Atkinson Hyperlegible font is named after Braille Institute founder, J. Robert Atkinson. What makes it different from traditional typography design is that it focuses on letterform distinction to increase character recognition, ultimately improving readability. We are making it free for anyone to use!https://brailleinstitute.org/wp-content/uploads/2020/02/BIA_AtkinsonHyerlegible-recognizable-footprints-differentiated-letterforms-transparent.png https://brailleinstitute.org/wp-content/uploads/2020/02/BIA_AtkinsonHyerlegible-unambiguous-characters-transparent.png https://brailleinstitute.org/wp-content/uploads/2020/02/BIA_AtkinsonHyerlegible-exaggerated-forms-opened-counterspace-transparent-revised.png https://brailleinstitute.org/wp-content/uploads/2020/02/BIA_AtkinsonHyerlegible-angled-spurs-circular-details-transparent.png

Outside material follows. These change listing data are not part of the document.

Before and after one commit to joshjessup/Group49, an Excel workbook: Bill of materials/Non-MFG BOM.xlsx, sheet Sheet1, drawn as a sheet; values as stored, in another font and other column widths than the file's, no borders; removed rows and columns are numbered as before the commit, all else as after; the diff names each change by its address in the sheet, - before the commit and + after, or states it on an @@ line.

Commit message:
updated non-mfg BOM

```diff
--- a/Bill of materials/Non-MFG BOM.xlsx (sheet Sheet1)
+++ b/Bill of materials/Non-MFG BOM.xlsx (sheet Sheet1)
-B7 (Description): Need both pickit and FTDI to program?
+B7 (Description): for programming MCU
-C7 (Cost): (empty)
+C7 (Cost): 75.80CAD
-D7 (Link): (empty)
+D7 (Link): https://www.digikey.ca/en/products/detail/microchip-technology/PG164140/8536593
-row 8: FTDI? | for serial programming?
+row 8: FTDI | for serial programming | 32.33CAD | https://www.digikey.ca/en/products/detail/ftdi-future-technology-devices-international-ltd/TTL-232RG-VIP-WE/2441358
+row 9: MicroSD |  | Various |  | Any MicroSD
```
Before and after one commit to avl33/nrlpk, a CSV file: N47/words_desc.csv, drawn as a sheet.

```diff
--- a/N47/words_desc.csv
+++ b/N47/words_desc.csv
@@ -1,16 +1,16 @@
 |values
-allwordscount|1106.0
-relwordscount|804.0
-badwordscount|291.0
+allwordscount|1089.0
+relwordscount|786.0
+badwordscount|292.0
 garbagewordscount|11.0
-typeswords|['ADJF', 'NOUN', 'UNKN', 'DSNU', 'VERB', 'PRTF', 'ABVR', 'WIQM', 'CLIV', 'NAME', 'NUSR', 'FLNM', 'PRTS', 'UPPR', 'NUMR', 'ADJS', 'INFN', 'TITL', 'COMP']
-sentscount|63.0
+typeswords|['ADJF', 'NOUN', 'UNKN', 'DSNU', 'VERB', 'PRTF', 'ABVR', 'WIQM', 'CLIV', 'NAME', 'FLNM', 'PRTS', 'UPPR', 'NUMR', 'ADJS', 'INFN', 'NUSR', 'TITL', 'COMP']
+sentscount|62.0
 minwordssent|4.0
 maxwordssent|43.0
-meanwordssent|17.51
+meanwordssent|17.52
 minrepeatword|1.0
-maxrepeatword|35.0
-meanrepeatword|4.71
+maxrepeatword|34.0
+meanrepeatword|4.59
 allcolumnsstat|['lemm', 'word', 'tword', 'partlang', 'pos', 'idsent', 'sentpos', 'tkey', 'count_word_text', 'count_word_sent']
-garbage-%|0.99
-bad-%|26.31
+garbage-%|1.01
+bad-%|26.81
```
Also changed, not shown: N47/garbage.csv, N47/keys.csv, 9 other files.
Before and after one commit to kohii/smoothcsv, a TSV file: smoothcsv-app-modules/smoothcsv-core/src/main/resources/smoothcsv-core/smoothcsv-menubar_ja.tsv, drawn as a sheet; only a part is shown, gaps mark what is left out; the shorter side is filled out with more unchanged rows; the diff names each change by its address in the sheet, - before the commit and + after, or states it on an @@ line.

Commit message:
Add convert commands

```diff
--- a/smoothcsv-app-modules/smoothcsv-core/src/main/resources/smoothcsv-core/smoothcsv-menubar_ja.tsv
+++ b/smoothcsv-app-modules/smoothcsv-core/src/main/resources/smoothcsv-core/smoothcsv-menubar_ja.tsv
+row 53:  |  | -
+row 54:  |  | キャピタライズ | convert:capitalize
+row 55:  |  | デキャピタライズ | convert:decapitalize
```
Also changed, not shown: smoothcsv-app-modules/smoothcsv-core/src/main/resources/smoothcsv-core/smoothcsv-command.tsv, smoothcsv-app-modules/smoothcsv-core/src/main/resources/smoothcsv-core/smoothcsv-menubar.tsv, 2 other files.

Ça va “brancher” chez Leaflet...
The v1.9 release is setting the stage for the first major version bump of Leaflet since 2016! A lot has changed since then, and it’s time for Leaflet to grow together with the web platform.
After this release, we are branching off the 1.x code and putting it in maintenance mode — reserving potential 1.x releases only for critical bugfixes. Although version 2.0 is still far away and will take some time to take shape, we plan to make the following changes:

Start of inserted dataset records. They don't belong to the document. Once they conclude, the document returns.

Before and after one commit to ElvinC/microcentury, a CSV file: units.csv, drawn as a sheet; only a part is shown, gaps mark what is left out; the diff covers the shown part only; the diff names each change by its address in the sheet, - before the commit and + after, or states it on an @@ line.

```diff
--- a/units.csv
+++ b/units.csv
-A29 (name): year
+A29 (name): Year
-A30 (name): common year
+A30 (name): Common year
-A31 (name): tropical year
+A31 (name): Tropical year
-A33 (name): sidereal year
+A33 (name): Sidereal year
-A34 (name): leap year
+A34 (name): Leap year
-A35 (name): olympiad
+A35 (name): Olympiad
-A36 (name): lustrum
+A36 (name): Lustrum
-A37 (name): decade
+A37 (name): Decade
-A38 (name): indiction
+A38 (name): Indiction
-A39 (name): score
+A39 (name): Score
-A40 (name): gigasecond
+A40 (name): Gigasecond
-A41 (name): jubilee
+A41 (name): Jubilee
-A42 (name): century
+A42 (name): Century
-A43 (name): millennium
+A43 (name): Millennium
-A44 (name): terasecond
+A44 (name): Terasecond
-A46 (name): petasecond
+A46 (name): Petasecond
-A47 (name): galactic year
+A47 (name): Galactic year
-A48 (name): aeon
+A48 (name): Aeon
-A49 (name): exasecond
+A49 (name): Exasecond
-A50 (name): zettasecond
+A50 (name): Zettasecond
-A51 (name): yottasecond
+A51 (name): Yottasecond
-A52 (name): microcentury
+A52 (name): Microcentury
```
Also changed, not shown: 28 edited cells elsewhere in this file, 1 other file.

– Dropping support for Internet Explorer.
– Standardized modules
– Removing the Leaflet global
After self-hosting my email for twenty-three years I have thrown in the towel. The oligopoly has won.

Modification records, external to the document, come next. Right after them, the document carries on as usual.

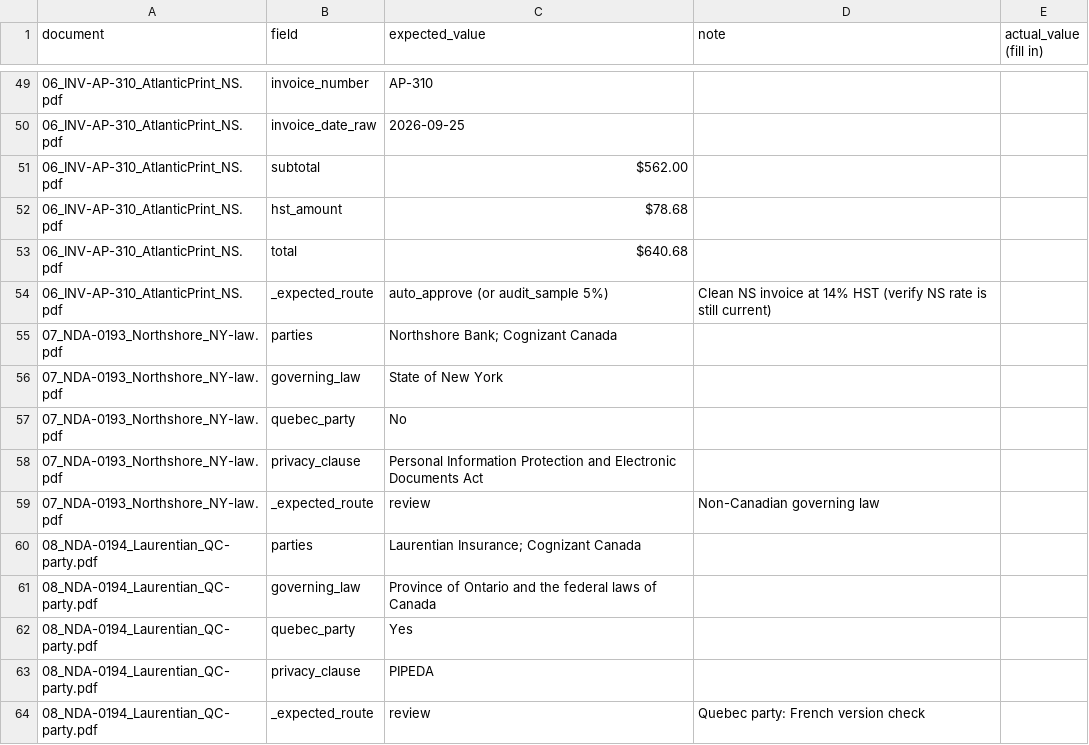
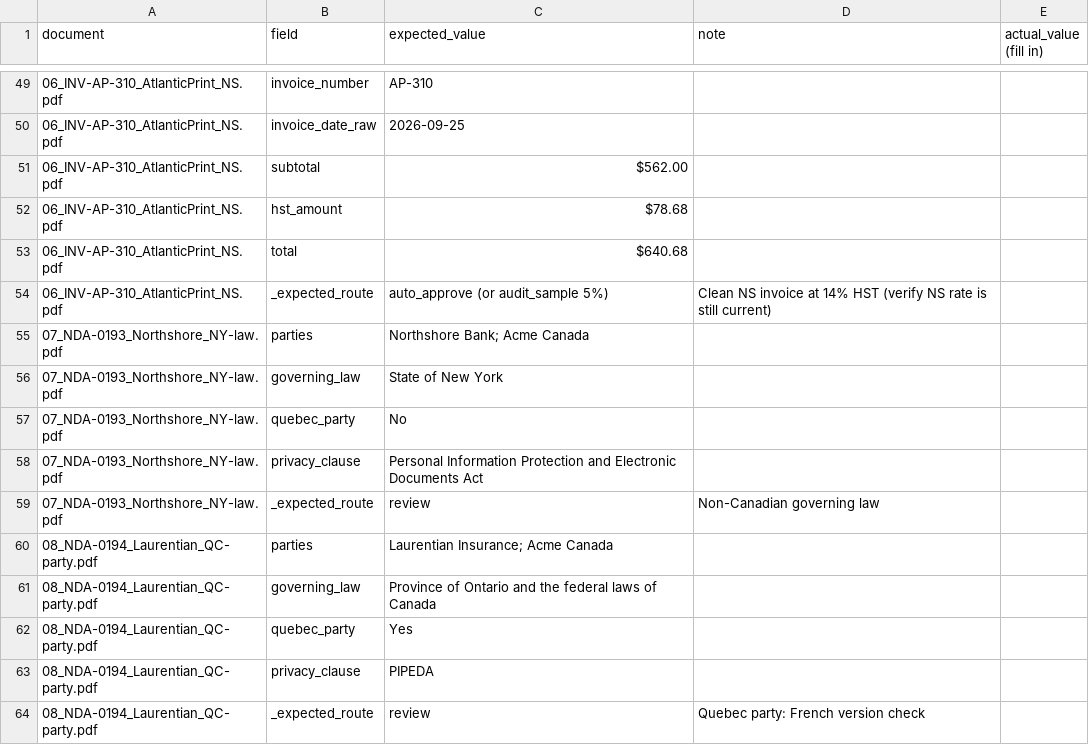
Before and after one commit to vikram-pm/idp-canada-ap-contracts, a CSV file: testpack/ground_truth.csv, drawn as a sheet; only a part is shown, gaps mark what is left out.

```diff
--- a/testpack/ground_truth.csv
+++ b/testpack/ground_truth.csv
@@ -54,3 +54,3 @@ document,field,expected_value,note,actual_value (fill in)
 06_INV-AP-310_AtlanticPrint_NS.pdf,_expected_route,auto_approve (or audit_sample 5%),Clean NS invoice at 14% HST (verify NS rate is still current),
-07_NDA-0193_Northshore_NY-law.pdf,parties,Northshore Bank; Cognizant Canada,,
+07_NDA-0193_Northshore_NY-law.pdf,parties,Northshore Bank; Acme Canada,,
 07_NDA-0193_Northshore_NY-law.pdf,governing_law,State of New York,,
@@ -59,3 +59,3 @@ document,field,expected_value,note,actual_value (fill in)
 07_NDA-0193_Northshore_NY-law.pdf,_expected_route,review,Non-Canadian governing law,
-08_NDA-0194_Laurentian_QC-party.pdf,parties,Laurentian Insurance; Cognizant Canada,,
+08_NDA-0194_Laurentian_QC-party.pdf,parties,Laurentian Insurance; Acme Canada,,
 08_NDA-0194_Laurentian_QC-party.pdf,governing_law,Province of Ontario and the federal laws of Canada,,
```
Also changed, not shown: 24 other files.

Many companies have been trying to disrupt email by making it proprietary. So far, they have failed. Email keeps being an open protocol. Hurray?
No hurray. Email is not distributed anymore. You just cannot create another first-class node of this network.
Email is now an oligopoly, a service gatekept by a few big companies which does not follow the principles of net neutrality.
I have been self-hosting my email since I got my first broadband connection at home in 1999. I absolutely loved having a personal web+email server at home, paid extra for a static IP and a real router so people could connect from the outside. I felt like a first-class citizen of the Internet and I learned so much.
diff-so-fancy strives to make your #diffs human readable instead of machine readable. This helps improve code quality and helps you spot defects faster.